Segment Start: MATERIAL FOR THIS EXERCISE

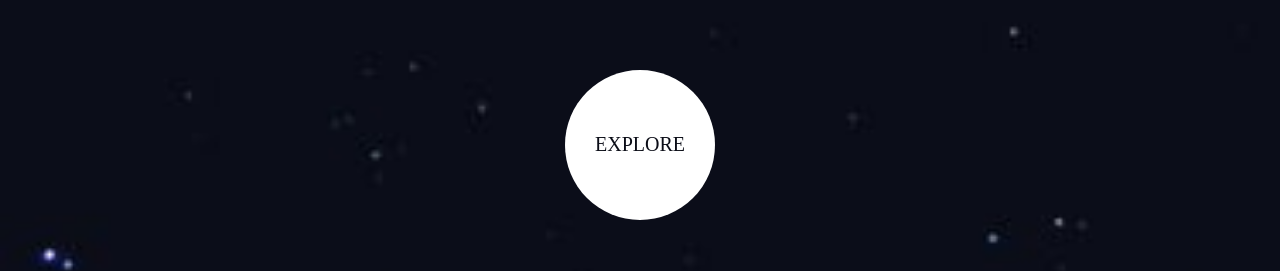
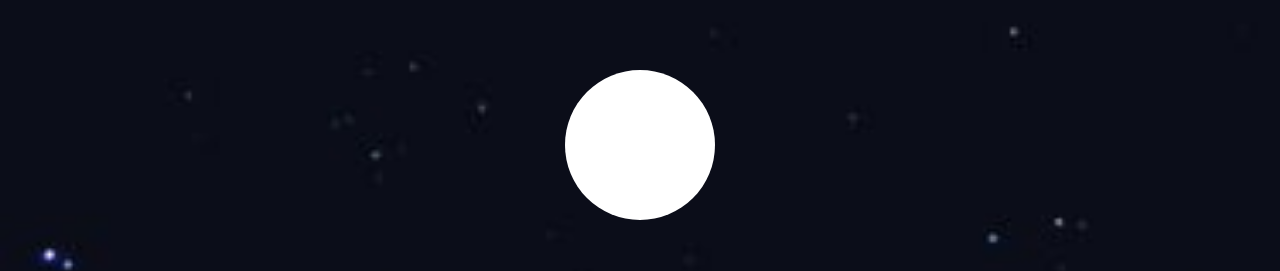
Before and after one commit to arun-roberts/fem006_space_tourism_website, a Next.js app: page / in a window 1280 px wide. Shown: the part 495-766 px from the top of the page. Built offline with nearby package versions, Linux system fonts and the light colour scheme; a web font is replaced by a local one.

Commit message:
Finished basic setup for picker component. Fixed collapsing navbar.

```diff
--- a/styles/globals.css
+++ b/styles/globals.css
@@ -38,7 +38,7 @@
 }
 
 .dot__button--active {
-  background-color: white;
+  background-color: #fff;
   border: 1px solid #fff;
   color: #0b0d17;
 }
@@ -127,6 +127,35 @@
   text-transform: uppercase;
   border: none;
   background-color: rgba(255, 255, 255, 0);
+  position: relative;
+  cursor: pointer;
+  padding-bottom: 0.8rem;
+}
+
+.named__button--inactive::before, .named__button--active::before {
+  content: '';
+  position: absolute;
+  bottom: 0;
+  left: -0.08rem;
+  right: -0.05rem;
+  top: 0;
+  -webkit-transition: all ease-out 250ms;
+  transition: all ease-out 250ms;
+}
+
+.named__button--inactive::before {
+  -webkit-transform: scaleX(0);
+          transform: scaleX(0);
+  border-bottom: 2px solid rgba(255, 255, 255, 0.25);
+}
+
+.named__button--inactive:hover::before {
+  -webkit-transform: scaleX(1);
+          transform: scaleX(1);
+}
+
+.named__button--active::before {
+  border-bottom: 2px solid #fff;
 }
 
 * {
@@ -209,7 +238,6 @@ a {
 .nav {
   position: absolute;
   top: 0;
-  right: 0;
   height: 100vh;
   -webkit-transition: all 0.2s ease-in;
   transition: all 0.2s ease-in;
@@ -227,6 +255,7 @@ a {
       -ms-flex-pack: justify;
           justify-content: space-between;
   overflow: hidden;
+  width: 15rem;
 }
 
 .nav__exit {
@@ -234,28 +263,36 @@ a {
   height: 2rem;
   position: relative;
   display: block;
+  margin: 1rem;
 }
 
 .nav--open {
-  max-width: 15rem;
+  -webkit-transform: scaleX(1);
+          transform: scaleX(1);
+  right: 0;
 }
 
 .nav--closed {
-  max-width: 0;
+  -webkit-transform: scaleX(0);
+          transform: scaleX(0);
+  right: -15rem;
 }
 
 .nav-list {
-  height: 100%;
+  margin-left: 3rem;
+  height: 50%;
   display: -webkit-box;
   display: -ms-flexbox;
   display: flex;
+  -ms-flex-item-align: center;
+      align-self: center;
   -webkit-box-orient: vertical;
   -webkit-box-direction: normal;
       -ms-flex-direction: column;
           flex-direction: column;
-  -webkit-box-pack: center;
-      -ms-flex-pack: center;
-          justify-content: center;
+  -webkit-box-pack: space-evenly;
+      -ms-flex-pack: space-evenly;
+          justify-content: space-evenly;
 }
 
 .nav-list-item {
@@ -349,9 +386,10 @@ a {
   color: #fff;
   text-transform: uppercase;
   font-size: 32px;
+  position: relative;
   color: #0b0d17;
   font-size: 20px;
-  background-color: #fff;
+  background-color: rgba(255, 255, 255, 0);
   display: -webkit-box;
   display: -ms-flexbox;
   display: flex;
@@ -364,6 +402,48 @@ a {
   width: 150px;
   height: 150px;
   border-radius: 50%;
+  z-index: 2;
+  -webkit-transition: all ease-out 150ms;
+  transition: all ease-out 150ms;
+}
+
+.landing__button::before, .landing__button::after {
+  position: absolute;
+  content: '';
+  width: 100%;
+  height: 100%;
+  border-radius: 50%;
+  -webkit-transition: -webkit-transform ease 250ms;
+  transition: -webkit-transform ease 250ms;
+  transition: transform ease 250ms;
+  transition: transform ease 250ms, -webkit-transform ease 250ms;
+}
+
+.landing__button::before {
+  background-color: rgba(255, 255, 255, 0.25);
+  -webkit-transform: scale(50%);
+          transform: scale(50%);
+  z-index: 0;
+}
+
+.landing__button:hover::before {
+  -webkit-transform: scale(1);
+          transform: scale(1);
+}
+
+.landing__button::after {
+  background-color: #fff;
+  z-index: 1;
+}
+
+.landing__button:active {
+  width: 148px;
+  height: 148px;
+}
+
+.landing__button:active::before {
+  -webkit-transform: scale(50%);
+          transform: scale(50%);
 }
 
 .dest-container {
--- a/styles/globals.sass
+++ b/styles/globals.sass
@@ -5,6 +5,7 @@
 $dark-blue: #0b0d17
 $light-blue: #d0d6f9
 $basic-white: #fff
+$transparent-white: rgba(255, 255, 255, 0.25)
 
 // ------------FONT GENERALS------------------
 @mixin bellefair-white
@@ -68,8 +69,7 @@ $basic-white: #fff
   font-size: 18px
   line-height: 32px
 
-//---------------COMPONENTS--------------------
-
+//---------------CONTENT PICKER COMPONENT--------------------
 .dot
   width: 60%
   margin: 0 auto
@@ -97,13 +97,13 @@ $basic-white: #fff
       border: 1px solid $basic-white
 
     &--active
-      background-color: rgba(255, 255, 255, 1)
+      background-color: $basic-white
       border: 1px solid $basic-white
       color: $dark-blue
 
     &--inactive
       background-color: rgba(255, 255, 255, 0)
-      border: 1px solid rgba(255, 255, 255, 0.25)
+      border: 1px solid $transparent-white
       color: $basic-white
 
 
@@ -150,7 +150,7 @@ $basic-white: #fff
 
     &--inactive
       background-color: rgba(255, 255, 255, 0)
-      border: 1px solid rgba(255, 255, 255, 0.25)
+      border: 1px solid $transparent-white
       color: $basic-white
 
 .named
@@ -166,6 +166,29 @@ $basic-white: #fff
     @include subheading-two
     border: none
     background-color: rgba(255, 255, 255, 0)
+    position: relative
+    cursor: pointer
+    padding-bottom: 0.8rem
+
+    &--inactive::before,
+    &--active::before
+      content: ''
+      position: absolute
+      bottom: 0
+      left: -0.08rem
+      right: -0.05rem
+      top: 0
+      transition: all ease-out 250ms
+
+    &--inactive::before
+      transform: scaleX(0)
+      border-bottom: 2px solid $transparent-white
+
+    &--inactive:hover::before
+        transform: scaleX(1)
+
+    &--active::before
+      border-bottom: 2px solid $basic-white
 
 
 
@@ -229,7 +252,6 @@ a
 .nav
   position: absolute
   top: 0
-  right: 0
   height: 100vh
   transition: all 0.2s ease-in
   background-color: rgba(255, 255, 255, 0.04)
@@ -238,24 +260,30 @@ a
   flex-direction: row-reverse
   justify-content: space-between
   overflow: hidden
+  width: 15rem
 
   &__exit
     width: 2rem
     height: 2rem
     position: relative
     display: block
+    margin: 1rem
 
   &--open
-    max-width: 15rem
+    transform: scaleX(1)
+    right: 0
 
   &--closed
-    max-width: 0
+    transform: scaleX(0)
+    right: -15rem
 
   &-list
-    height: 100%
+    margin-left: 3rem
+    height: 50%
     display: flex
+    align-self: center
     flex-direction: column
-    justify-content: center
+    justify-content: space-evenly
 
     &-item
       overflow: hidden
@@ -307,15 +335,47 @@ a
 
   &__button
     @include heading-four
+    position: relative
     color: $dark-blue
     font-size: 20px
-    background-color: $basic-white
+    background-color: rgba(255, 255, 255, 0)
     display: flex
     justify-content: center
     align-items: center
     width: 150px
     height: 150px
     border-radius: 50%
+    z-index: 2
+    transition: all ease-out 150ms
+
+    &::before,
+    &::after
+      position: absolute
+      content: ''
+      width: 100%
+      height: 100%
+      border-radius: 50%
+      transition: transform ease 250ms
+
+    &::before
+      background-color: $transparent-white
+      transform: scale(50%)
+      z-index: 0
+
+    &:hover::before
+      transform: scale(1)
+
+    &::after
+      background-color: $basic-white
+      z-index: 1
+
+
+    &:active
+      width: 148px
+      height: 148px
+
+      &::before
+        transform: scale(50%)
 
 .dest-container
   display: flex
```
Also changed, not shown: 1 other file (tests, documents, lock files or other folders).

Segment End: MATERIAL FOR THIS EXERCISE

Which lines of the records contain the word "column"? Copy each of them.

### RESPONSE TO THE TASK
       -ms-flex-direction: column;
           flex-direction: column;
     flex-direction: column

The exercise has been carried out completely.